| What the exercise asks |
Without the pictures, retype each line below exactly as it stands.

Information provided below:

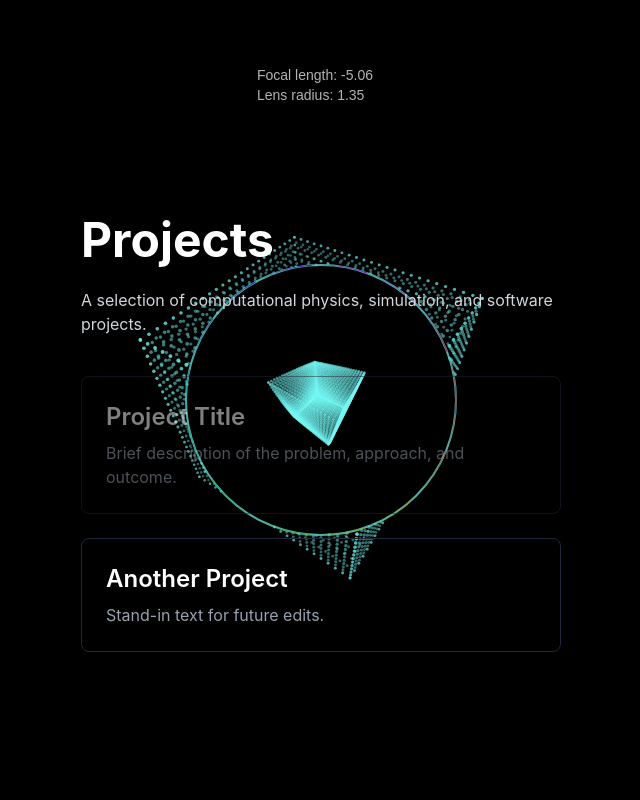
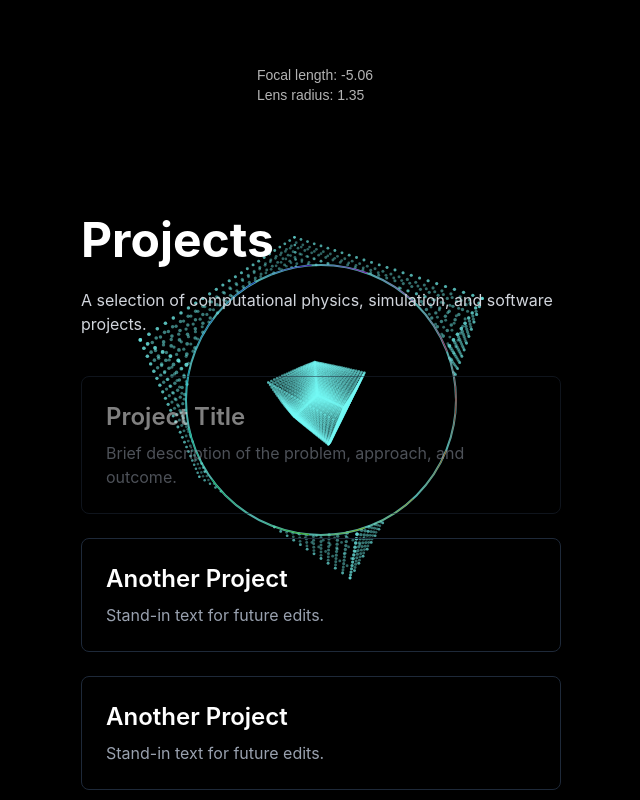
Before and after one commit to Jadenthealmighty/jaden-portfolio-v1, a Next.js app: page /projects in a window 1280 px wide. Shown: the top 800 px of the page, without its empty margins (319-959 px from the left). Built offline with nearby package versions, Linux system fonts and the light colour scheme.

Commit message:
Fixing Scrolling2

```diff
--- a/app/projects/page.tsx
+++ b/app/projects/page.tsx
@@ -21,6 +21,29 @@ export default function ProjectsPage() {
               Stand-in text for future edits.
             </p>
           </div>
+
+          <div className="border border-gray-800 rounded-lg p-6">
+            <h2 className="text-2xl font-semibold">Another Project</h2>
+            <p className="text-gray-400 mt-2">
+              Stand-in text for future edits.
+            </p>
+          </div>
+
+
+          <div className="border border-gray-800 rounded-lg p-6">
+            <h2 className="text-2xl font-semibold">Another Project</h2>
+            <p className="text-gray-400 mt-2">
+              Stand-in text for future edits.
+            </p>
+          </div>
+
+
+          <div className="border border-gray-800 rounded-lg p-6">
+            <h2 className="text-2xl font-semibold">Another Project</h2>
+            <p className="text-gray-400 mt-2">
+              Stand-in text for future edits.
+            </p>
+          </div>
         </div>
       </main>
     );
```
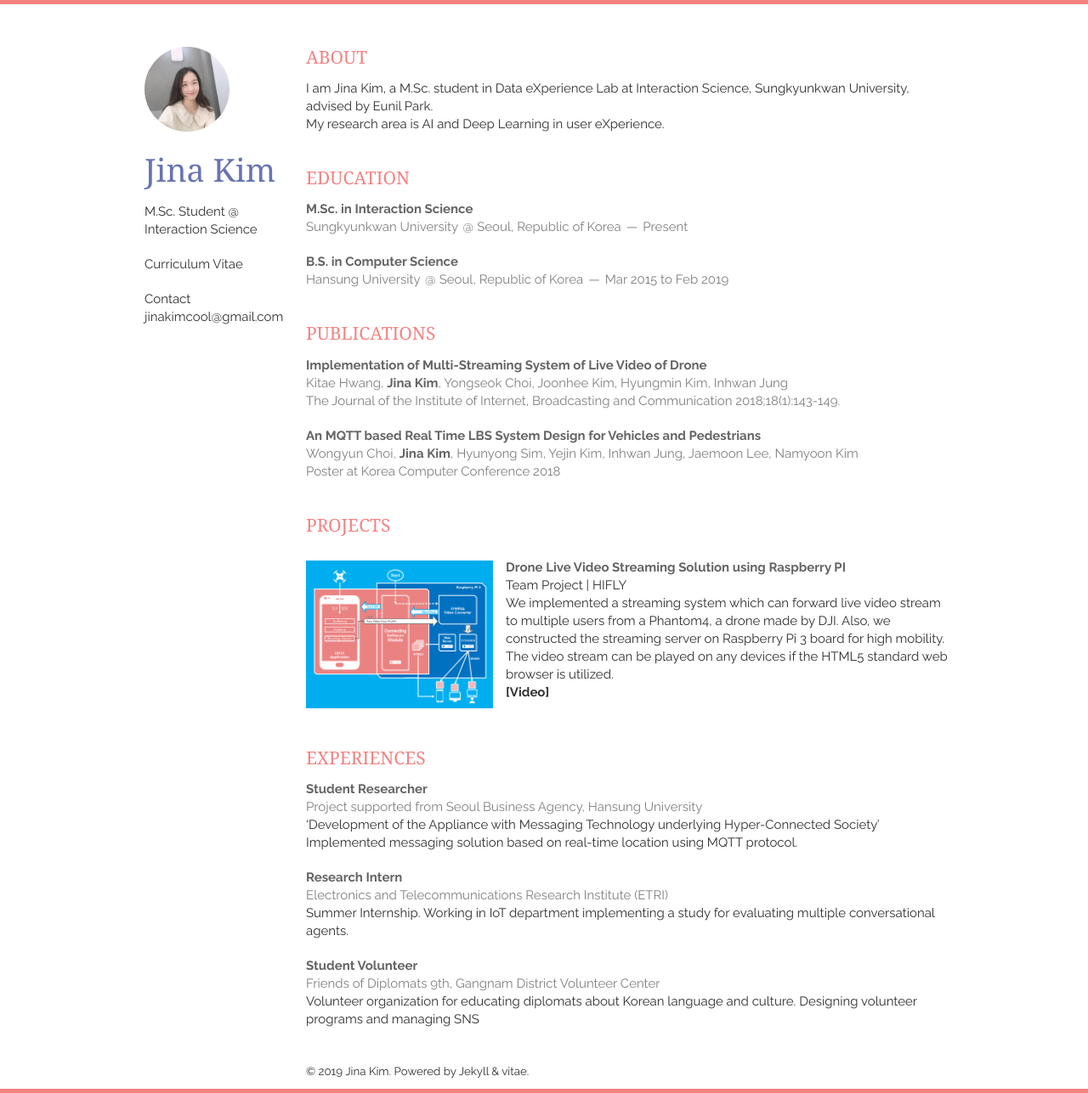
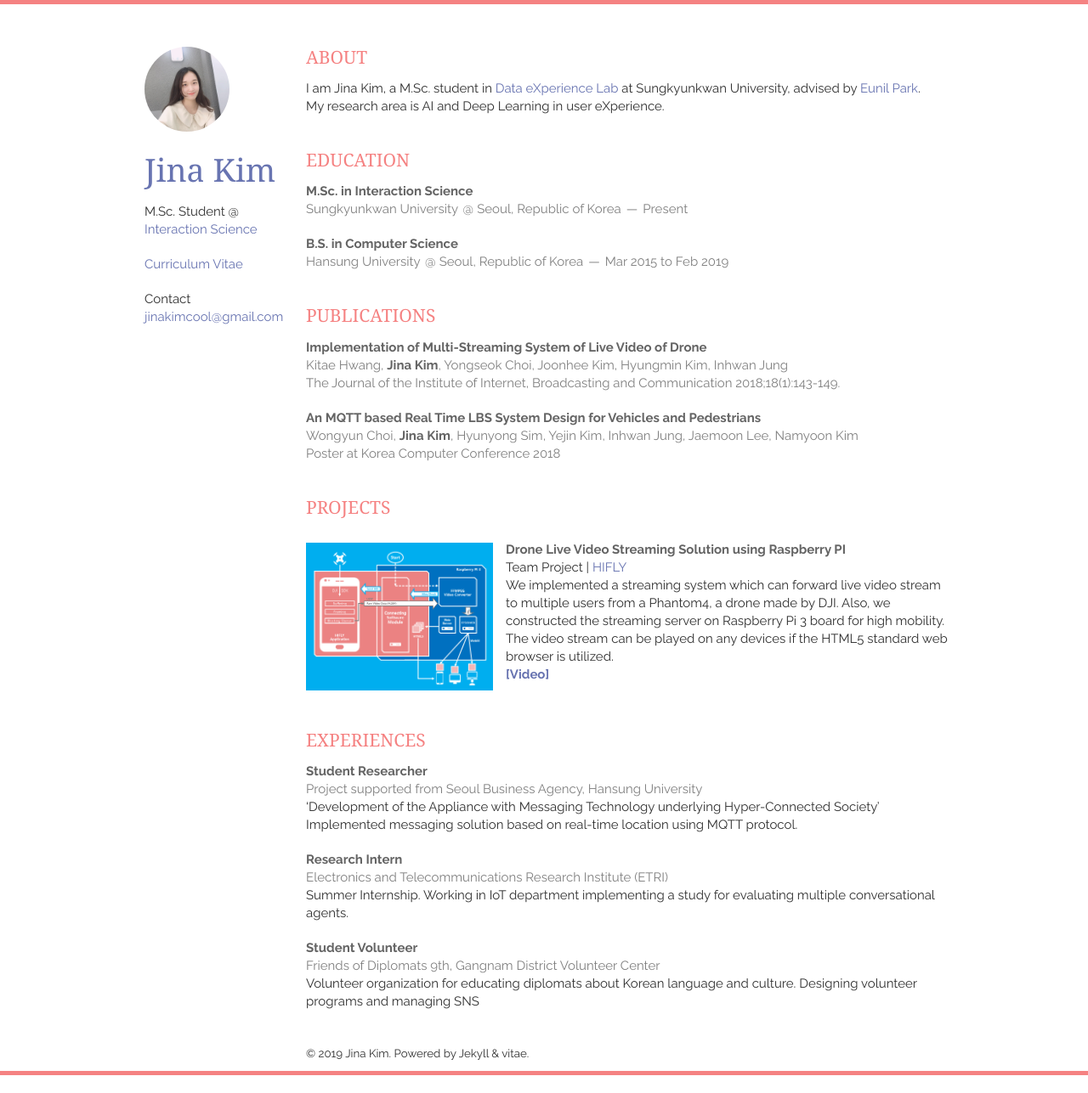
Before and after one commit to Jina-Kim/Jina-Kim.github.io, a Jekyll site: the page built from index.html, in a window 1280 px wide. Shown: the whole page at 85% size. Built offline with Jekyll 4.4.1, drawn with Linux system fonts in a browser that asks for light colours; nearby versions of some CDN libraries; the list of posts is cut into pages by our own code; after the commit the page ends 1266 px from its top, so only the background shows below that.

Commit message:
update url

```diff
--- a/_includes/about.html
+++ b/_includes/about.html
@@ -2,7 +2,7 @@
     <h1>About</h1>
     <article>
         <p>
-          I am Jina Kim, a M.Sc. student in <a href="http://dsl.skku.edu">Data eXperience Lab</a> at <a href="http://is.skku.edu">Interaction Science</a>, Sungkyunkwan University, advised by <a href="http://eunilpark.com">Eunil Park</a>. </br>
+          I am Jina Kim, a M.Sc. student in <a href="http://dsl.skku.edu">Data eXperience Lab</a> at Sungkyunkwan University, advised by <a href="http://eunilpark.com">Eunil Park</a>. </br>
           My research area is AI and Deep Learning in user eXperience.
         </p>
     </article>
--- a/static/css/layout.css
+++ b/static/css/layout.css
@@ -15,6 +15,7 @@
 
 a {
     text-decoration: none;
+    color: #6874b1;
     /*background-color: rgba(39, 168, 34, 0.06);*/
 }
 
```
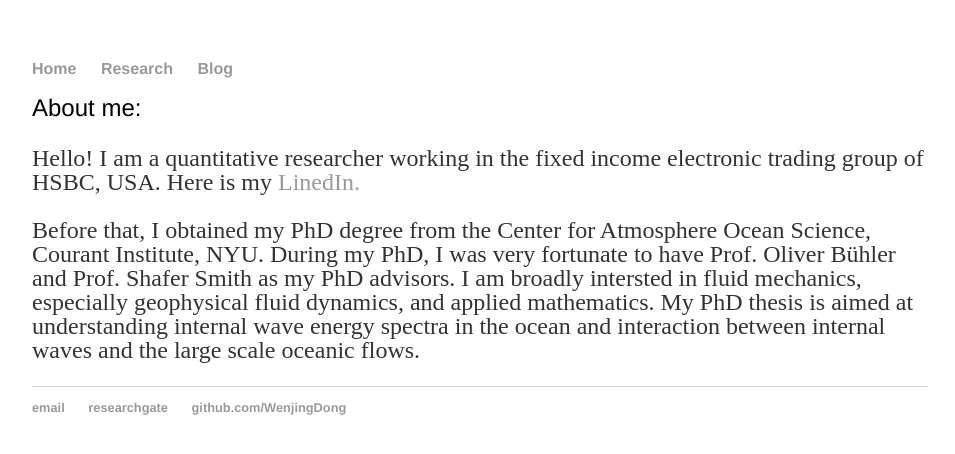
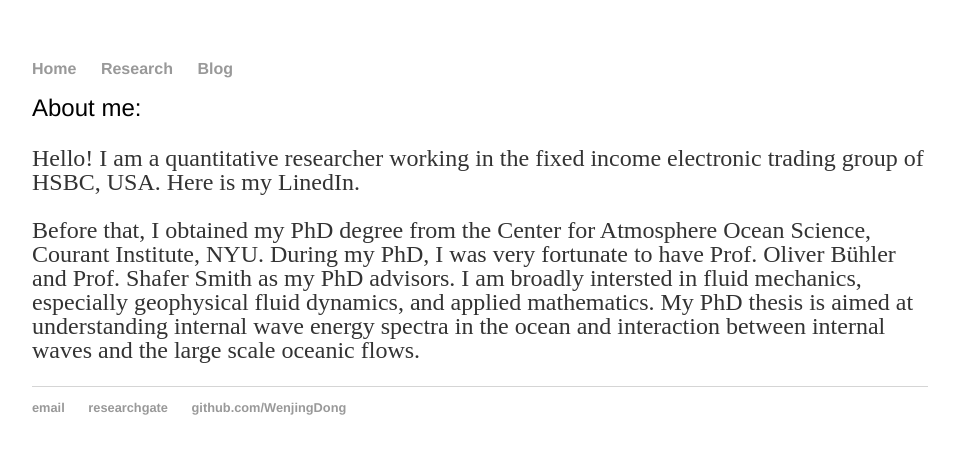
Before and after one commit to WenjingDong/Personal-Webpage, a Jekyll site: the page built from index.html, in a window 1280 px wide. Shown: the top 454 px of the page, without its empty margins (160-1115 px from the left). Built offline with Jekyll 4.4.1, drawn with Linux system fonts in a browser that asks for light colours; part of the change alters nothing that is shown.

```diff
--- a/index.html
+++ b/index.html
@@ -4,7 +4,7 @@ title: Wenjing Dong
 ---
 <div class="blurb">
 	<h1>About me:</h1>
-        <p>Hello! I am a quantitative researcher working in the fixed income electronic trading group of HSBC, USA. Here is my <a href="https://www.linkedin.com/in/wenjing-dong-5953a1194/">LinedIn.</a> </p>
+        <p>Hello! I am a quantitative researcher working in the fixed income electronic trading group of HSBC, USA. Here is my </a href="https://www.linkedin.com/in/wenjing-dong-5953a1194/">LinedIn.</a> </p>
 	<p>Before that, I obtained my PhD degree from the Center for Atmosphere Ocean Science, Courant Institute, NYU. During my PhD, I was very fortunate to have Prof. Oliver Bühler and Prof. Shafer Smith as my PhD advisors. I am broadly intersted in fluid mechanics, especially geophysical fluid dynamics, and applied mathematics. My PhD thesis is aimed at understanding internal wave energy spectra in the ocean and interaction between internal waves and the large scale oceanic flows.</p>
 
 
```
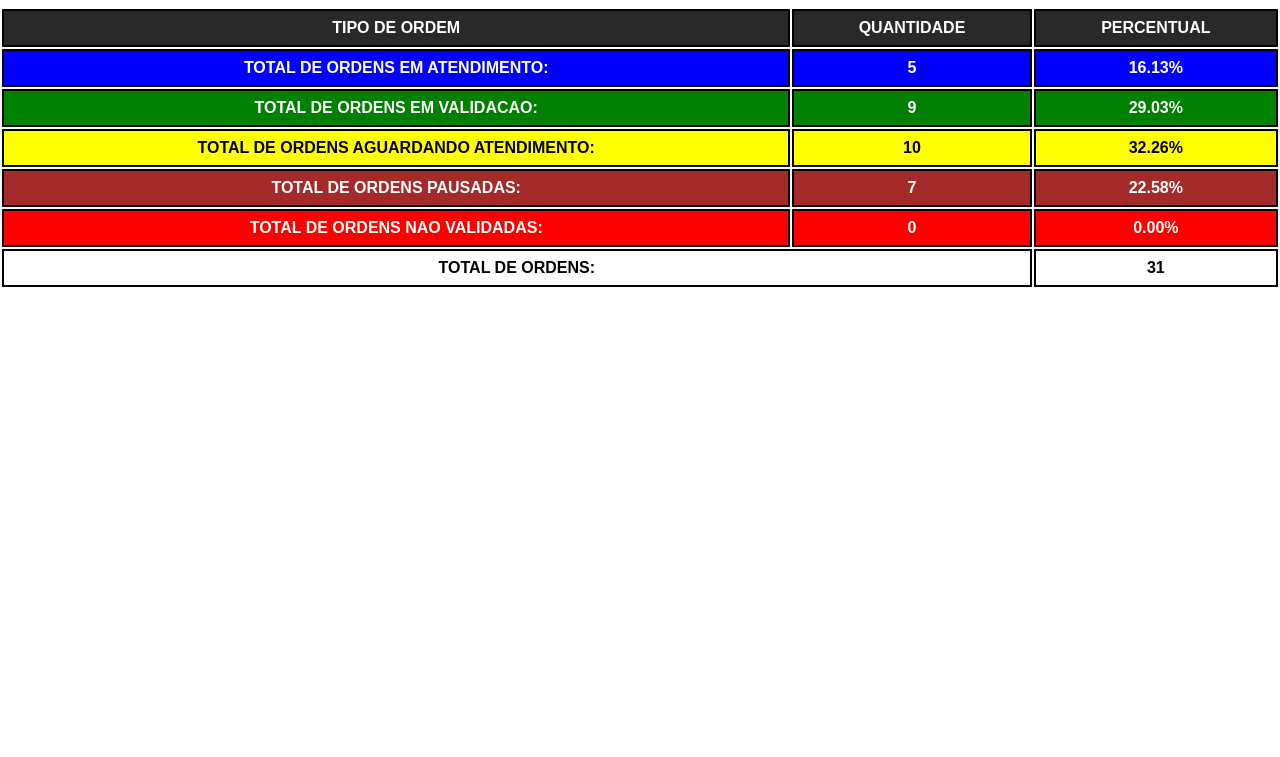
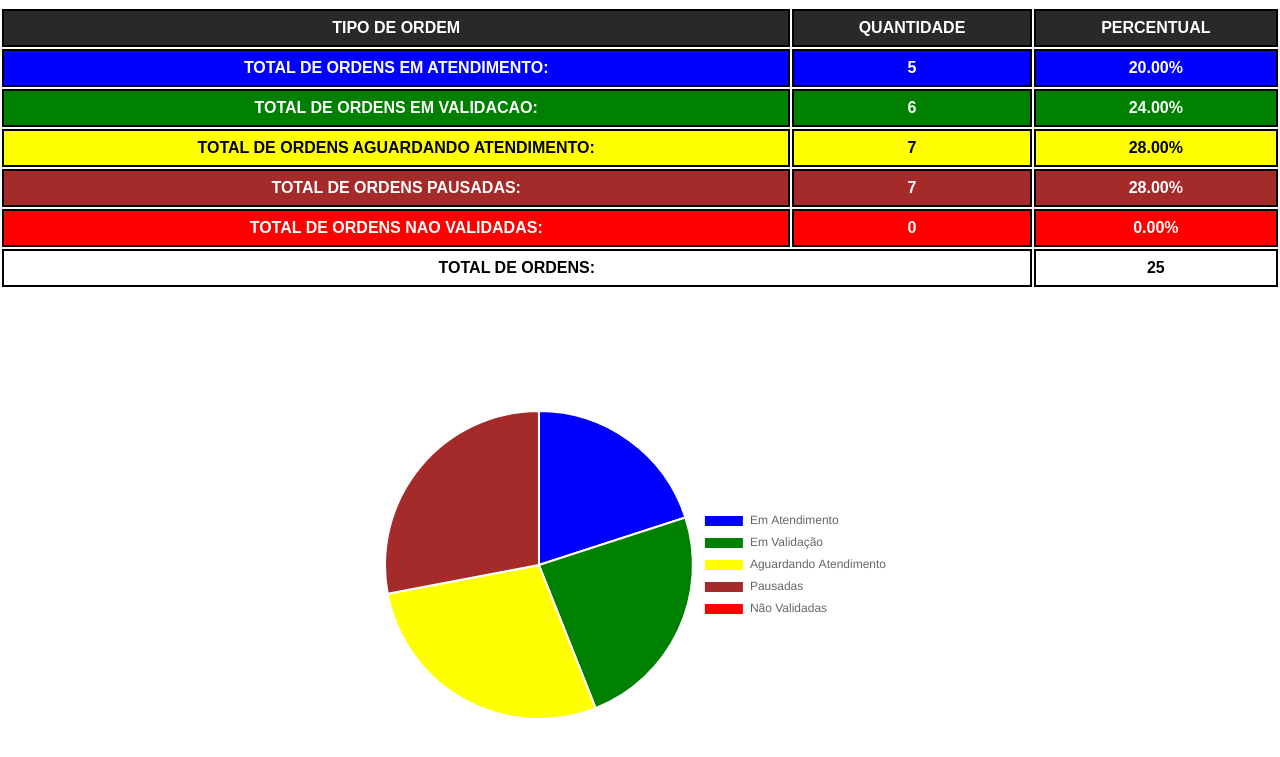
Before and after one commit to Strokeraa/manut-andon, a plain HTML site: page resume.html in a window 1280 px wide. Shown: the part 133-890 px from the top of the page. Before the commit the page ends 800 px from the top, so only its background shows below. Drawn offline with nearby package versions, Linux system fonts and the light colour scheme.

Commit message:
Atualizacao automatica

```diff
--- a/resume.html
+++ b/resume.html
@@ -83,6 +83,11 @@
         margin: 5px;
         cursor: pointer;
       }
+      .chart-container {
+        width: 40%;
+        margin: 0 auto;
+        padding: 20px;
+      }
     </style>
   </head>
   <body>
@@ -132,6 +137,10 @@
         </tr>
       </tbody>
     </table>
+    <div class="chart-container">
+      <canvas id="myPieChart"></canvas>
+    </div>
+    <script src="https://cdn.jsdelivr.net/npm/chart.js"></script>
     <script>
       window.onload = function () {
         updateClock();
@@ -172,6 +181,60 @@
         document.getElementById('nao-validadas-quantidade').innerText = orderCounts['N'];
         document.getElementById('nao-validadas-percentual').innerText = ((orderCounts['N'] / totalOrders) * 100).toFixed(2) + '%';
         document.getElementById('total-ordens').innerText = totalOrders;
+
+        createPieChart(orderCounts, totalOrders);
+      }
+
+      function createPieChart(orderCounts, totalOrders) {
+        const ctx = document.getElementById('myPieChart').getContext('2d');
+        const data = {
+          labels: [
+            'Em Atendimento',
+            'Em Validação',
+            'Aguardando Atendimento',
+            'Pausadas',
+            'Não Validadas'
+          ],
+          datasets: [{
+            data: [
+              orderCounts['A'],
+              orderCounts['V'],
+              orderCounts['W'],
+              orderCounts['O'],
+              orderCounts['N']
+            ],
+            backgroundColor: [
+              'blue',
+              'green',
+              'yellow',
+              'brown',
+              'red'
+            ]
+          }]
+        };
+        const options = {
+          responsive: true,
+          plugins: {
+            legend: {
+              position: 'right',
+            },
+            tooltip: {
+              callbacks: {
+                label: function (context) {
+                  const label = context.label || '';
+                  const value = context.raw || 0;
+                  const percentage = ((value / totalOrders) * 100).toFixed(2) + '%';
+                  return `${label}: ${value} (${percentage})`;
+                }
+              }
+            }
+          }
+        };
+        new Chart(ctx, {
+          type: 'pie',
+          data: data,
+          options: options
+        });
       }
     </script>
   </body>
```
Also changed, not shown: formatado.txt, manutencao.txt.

End of Information provided.

| Task solution |
Before and after one commit to Jadenthealmighty/jaden-portfolio-v1, a Next.js app: page /projects in a window 1280 px wide. Shown: the top 800 px of the page, without its empty margins (319-959 px from the left). Built offline with nearby package versions, Linux system fonts and the light colour scheme.

Commit message:
Fixing Scrolling2

```diff
--- a/app/projects/page.tsx
+++ b/app/projects/page.tsx
@@ -21,6 +21,29 @@ export default function ProjectsPage() {
               Stand-in text for future edits.
             </p>
           </div>
+
+          <div className="border border-gray-800 rounded-lg p-6">
+            <h2 className="text-2xl font-semibold">Another Project</h2>
+            <p className="text-gray-400 mt-2">
+              Stand-in text for future edits.
+            </p>
+          </div>
+
+
+          <div className="border border-gray-800 rounded-lg p-6">
+            <h2 className="text-2xl font-semibold">Another Project</h2>
+            <p className="text-gray-400 mt-2">
+              Stand-in text for future edits.
+            </p>
+          </div>
+
+
+          <div className="border border-gray-800 rounded-lg p-6">
+            <h2 className="text-2xl font-semibold">Another Project</h2>
+            <p className="text-gray-400 mt-2">
+              Stand-in text for future edits.
+            </p>
+          </div>
         </div>
       </main>
     );
```
Before and after one commit to Jina-Kim/Jina-Kim.github.io, a Jekyll site: the page built from index.html, in a window 1280 px wide. Shown: the whole page at 85% size. Built offline with Jekyll 4.4.1, drawn with Linux system fonts in a browser that asks for light colours; nearby versions of some CDN libraries; the list of posts is cut into pages by our own code; after the commit the page ends 1266 px from its top, so only the background shows below that.

Commit message:
update url

```diff
--- a/_includes/about.html
+++ b/_includes/about.html
@@ -2,7 +2,7 @@
     <h1>About</h1>
     <article>
         <p>
-          I am Jina Kim, a M.Sc. student in <a href="http://dsl.skku.edu">Data eXperience Lab</a> at <a href="http://is.skku.edu">Interaction Science</a>, Sungkyunkwan University, advised by <a href="http://eunilpark.com">Eunil Park</a>. </br>
+          I am Jina Kim, a M.Sc. student in <a href="http://dsl.skku.edu">Data eXperience Lab</a> at Sungkyunkwan University, advised by <a href="http://eunilpark.com">Eunil Park</a>. </br>
           My research area is AI and Deep Learning in user eXperience.
         </p>
     </article>
--- a/static/css/layout.css
+++ b/static/css/layout.css
@@ -15,6 +15,7 @@
 
 a {
     text-decoration: none;
+    color: #6874b1;
     /*background-color: rgba(39, 168, 34, 0.06);*/
 }
 
```
Before and after one commit to WenjingDong/Personal-Webpage, a Jekyll site: the page built from index.html, in a window 1280 px wide. Shown: the top 454 px of the page, without its empty margins (160-1115 px from the left). Built offline with Jekyll 4.4.1, drawn with Linux system fonts in a browser that asks for light colours; part of the change alters nothing that is shown.

```diff
--- a/index.html
+++ b/index.html
@@ -4,7 +4,7 @@ title: Wenjing Dong
 ---
 <div class="blurb">
 	<h1>About me:</h1>
-        <p>Hello! I am a quantitative researcher working in the fixed income electronic trading group of HSBC, USA. Here is my <a href="https://www.linkedin.com/in/wenjing-dong-5953a1194/">LinedIn.</a> </p>
+        <p>Hello! I am a quantitative researcher working in the fixed income electronic trading group of HSBC, USA. Here is my </a href="https://www.linkedin.com/in/wenjing-dong-5953a1194/">LinedIn.</a> </p>
 	<p>Before that, I obtained my PhD degree from the Center for Atmosphere Ocean Science, Courant Institute, NYU. During my PhD, I was very fortunate to have Prof. Oliver Bühler and Prof. Shafer Smith as my PhD advisors. I am broadly intersted in fluid mechanics, especially geophysical fluid dynamics, and applied mathematics. My PhD thesis is aimed at understanding internal wave energy spectra in the ocean and interaction between internal waves and the large scale oceanic flows.</p>
 
 
```
Before and after one commit to Strokeraa/manut-andon, a plain HTML site: page resume.html in a window 1280 px wide. Shown: the part 133-890 px from the top of the page. Before the commit the page ends 800 px from the top, so only its background shows below. Drawn offline with nearby package versions, Linux system fonts and the light colour scheme.

Commit message:
Atualizacao automatica

```diff
--- a/resume.html
+++ b/resume.html
@@ -83,6 +83,11 @@
         margin: 5px;
         cursor: pointer;
       }
+      .chart-container {
+        width: 40%;
+        margin: 0 auto;
+        padding: 20px;
+      }
     </style>
   </head>
   <body>
@@ -132,6 +137,10 @@
         </tr>
       </tbody>
     </table>
+    <div class="chart-container">
+      <canvas id="myPieChart"></canvas>
+    </div>
+    <script src="https://cdn.jsdelivr.net/npm/chart.js"></script>
     <script>
       window.onload = function () {
         updateClock();
@@ -172,6 +181,60 @@
         document.getElementById('nao-validadas-quantidade').innerText = orderCounts['N'];
         document.getElementById('nao-validadas-percentual').innerText = ((orderCounts['N'] / totalOrders) * 100).toFixed(2) + '%';
         document.getElementById('total-ordens').innerText = totalOrders;
+
+        createPieChart(orderCounts, totalOrders);
+      }
+
+      function createPieChart(orderCounts, totalOrders) {
+        const ctx = document.getElementById('myPieChart').getContext('2d');
+        const data = {
+          labels: [
+            'Em Atendimento',
+            'Em Validação',
+            'Aguardando Atendimento',
+            'Pausadas',
+            'Não Validadas'
+          ],
+          datasets: [{
+            data: [
+              orderCounts['A'],
+              orderCounts['V'],
+              orderCounts['W'],
+              orderCounts['O'],
+              orderCounts['N']
+            ],
+            backgroundColor: [
+              'blue',
+              'green',
+              'yellow',
+              'brown',
+              'red'
+            ]
+          }]
+        };
+        const options = {
+          responsive: true,
+          plugins: {
+            legend: {
+              position: 'right',
+            },
+            tooltip: {
+              callbacks: {
+                label: function (context) {
+                  const label = context.label || '';
+                  const value = context.raw || 0;
+                  const percentage = ((value / totalOrders) * 100).toFixed(2) + '%';
+                  return `${label}: ${value} (${percentage})`;
+                }
+              }
+            }
+          }
+        };
+        new Chart(ctx, {
+          type: 'pie',
+          data: data,
+          options: options
+        });
       }
     </script>
   </body>
```
Also changed, not shown: formatado.txt, manutencao.txt.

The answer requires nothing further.